Lege Artis Medicinae

DECEMBER 20, 2010

[Pancreatology in practice: acute pancreatitis]

TAKÁCS Tamás

[Acute pancreatitis requires various diagnostic and treatment procedures. The clinical picture of acute pancreatitis is diverse, ranging from mild abdominal pain or dyspepsia to severe, lifethreatening multiorgan failure or sepsis. Most cases of pancreatitis result in a mild/edematous inflammation of the pancreas, whereas the remaining 15-20 percent results in severe necrotising pancreatitis with a mortality rate as high as 10-30 percent, although imaging diagnostics, operative endoscopy and intensive internal and surgical therapy have improved significantly in the past few years. Quick and accurate diagnosis of the disease is required for early therapeutic intervention. For example, we know that in cases of biliary acute pancreatitis an early (within 24-48 hours following the onset of symptoms) endoscopic sphincterotomy and stone extraction significantly improve the prognosis of the disaese. It is also important to introduce an adequate perfusion/rehydration therapy and a simultaneous enteral feeding introduced as soon as possible to avoid the superinfection of the pancreatic necrosis. Therefore, when reviewing the epidemiological characteristics, pathophysiology, up-to-date diagnostic and therapeutic approaches of the disease, we emphasise early interventions. We also highlight the importance of patient care and follow-up checks after an incident of acute pancreatitis.]

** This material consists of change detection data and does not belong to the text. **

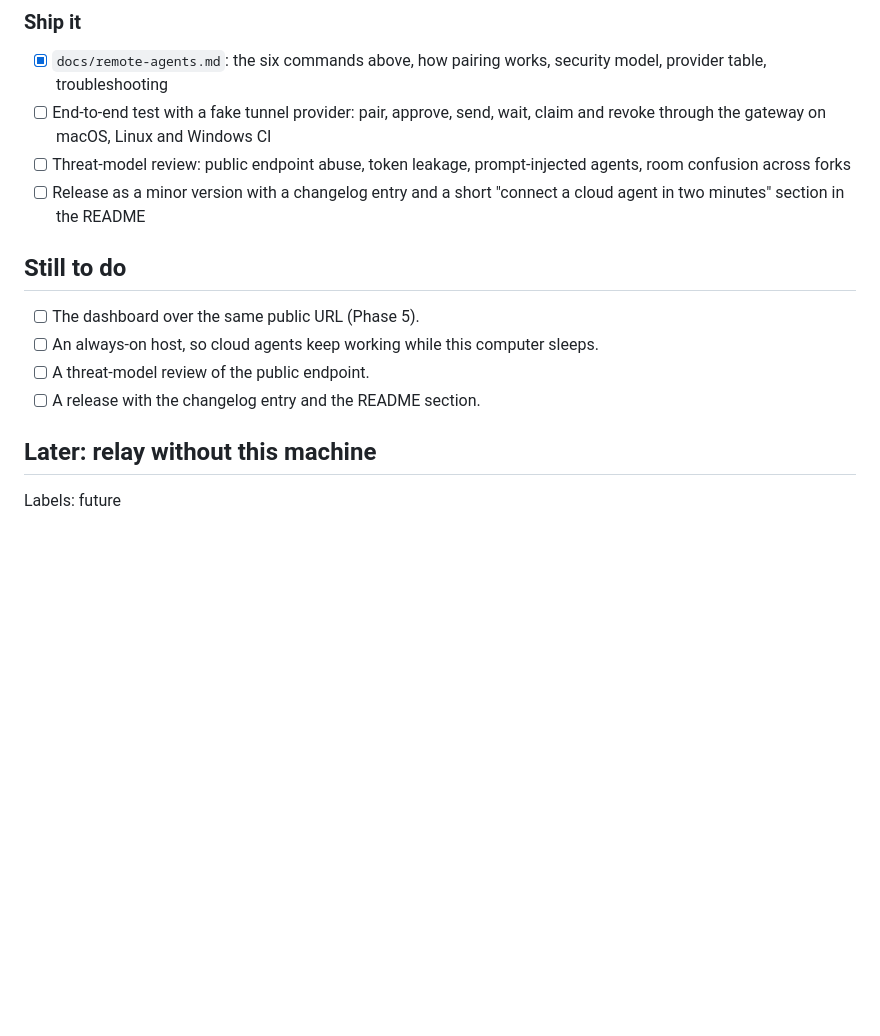
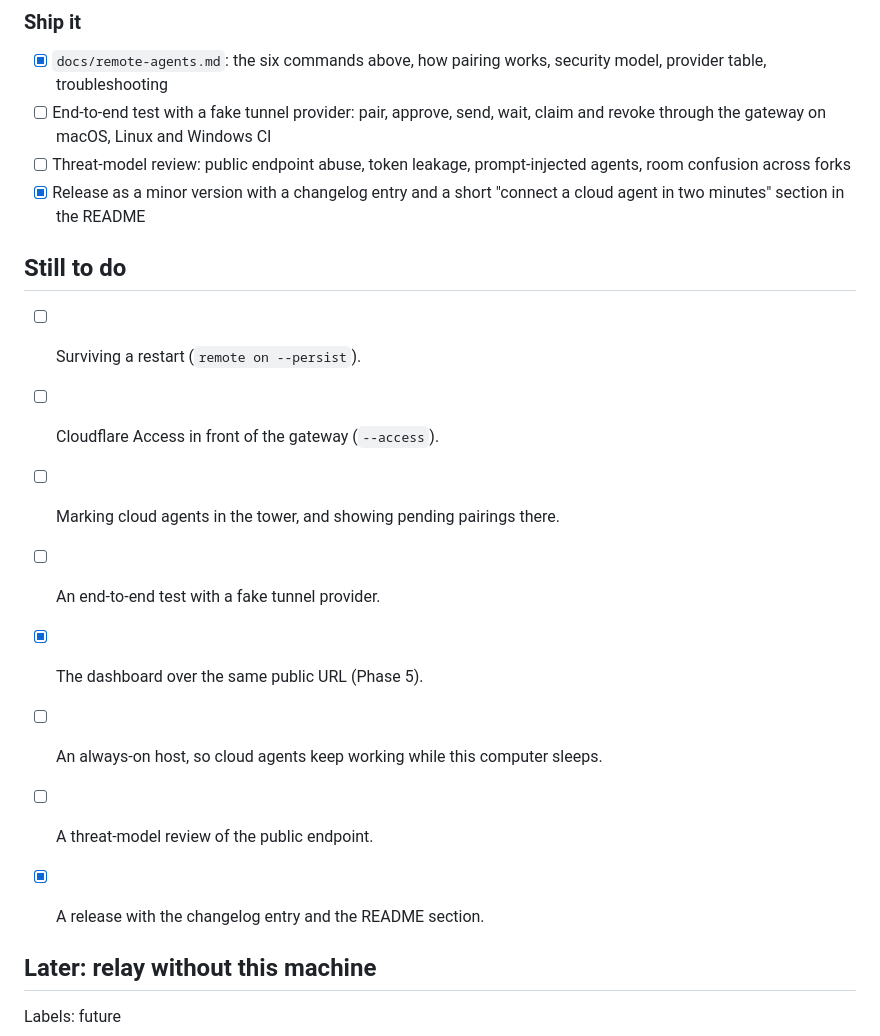
Before and after one commit to Wearer-Lab/agent-relay, a Markdown page: docs/roadmaps/remote-agents.md, the part around the change. Drawn GitHub-style; blank space fills up the shorter version.

Commit message:
Tick the roadmap items that shipped in 0.7.0

```diff
--- a/docs/roadmaps/remote-agents.md
+++ b/docs/roadmaps/remote-agents.md
@@ -140,14 +140,20 @@ Labels: docs, release
 - [x] `docs/remote-agents.md`: the six commands above, how pairing works, security model, provider table, troubleshooting
 - [ ] End-to-end test with a fake tunnel provider: pair, approve, send, wait, claim and revoke through the gateway on macOS, Linux and Windows CI
 - [ ] Threat-model review: public endpoint abuse, token leakage, prompt-injected agents, room confusion across forks
-- [ ] Release as a minor version with a changelog entry and a short "connect a cloud agent in two minutes" section in the README
+- [x] Release as a minor version with a changelog entry and a short "connect a cloud agent in two minutes" section in the README
 
 ## Still to do
 
-- [ ] The dashboard over the same public URL (Phase 5).
+- [ ] Surviving a restart (`remote on --persist`).
+- [ ] Cloudflare Access in front of the gateway (`--access`).
+- [ ] Marking cloud agents in the tower, and showing pending pairings there.
+- [ ] An end-to-end test with a fake tunnel provider.
+
+
+- [x] The dashboard over the same public URL (Phase 5).
 - [ ] An always-on host, so cloud agents keep working while this computer sleeps.
 - [ ] A threat-model review of the public endpoint.
-- [ ] A release with the changelog entry and the README section.
+- [x] A release with the changelog entry and the README section.
 
 ## Later: relay without this machine
 Labels: future
```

Lege Artis Medicinae

MAY 16, 2007

[MANAGEMENT OF GASTROINTESTINAL DISEASES DURING PREGNANCY]

NOVÁK János, TAKÁCS Tamás, ÚJSZÁSZY László, BENE László, OLÁH Attila, RÁCZ István

[Medical treatment of gastrointestinal diseases has developed dramatically in the past 10 years. However, management of gastrointestinal disorders in pregnancy is still a serious challenge and requires special expertise. This paper provides recommendations on the indications of gastrointestinal endoscopy and treatment options based on the best available evidence, primarily from large retrospective studies and case reports. Currently there are no generally applicable, widely accepted, evidence-based guidelines available on the treatment of pregnant women. The risks of the gastrointestinal disease versus those of the medications used to treat it should be considered with regard to the health of both the mother and the foetus in each individual case. The risks and benefits of treatment and the consequences of withholding treatment should be discussed with the patient, the obstetrician and any other clinicians involved, and should be carefully documented.]

Hungarian Radiology

OCTOBER 20, 2004

[Esophageal perforation in pneumectomized patient]

SZÁNTÓ Dezső, SZŰCS Gabriella, DITRÓI Edit

[INTRODUCTION - In 58 per cent of cases the fistulas and perforations are developing in middle third part of the esophagus. CASE REPORT - A 58 year old male patient's left lung was surgically removed due to drug-resistant actinomycosis. The pneumectomy has induced mediastinal dislocation and fibrothorax. Six years later the patient complained of odyno-dysphagia and of swallowing cough. On chest plain film we observed left-sided hydrothorax and barium swallows showed perforation of esophagus at the ipsilateral side. Esophageal adenocarcinoma and exudative pleuritis were confirmed by endoscopy and by histology following thoracocentesis. CONCLUSION - In case of pneumectomized patient with swallowing cough, dysphagy and recently development of pleural fluid collection the diagnosis of esophageal perforation is likely. The pleural pain is usually missing due to postoperative indurative pleurisy.]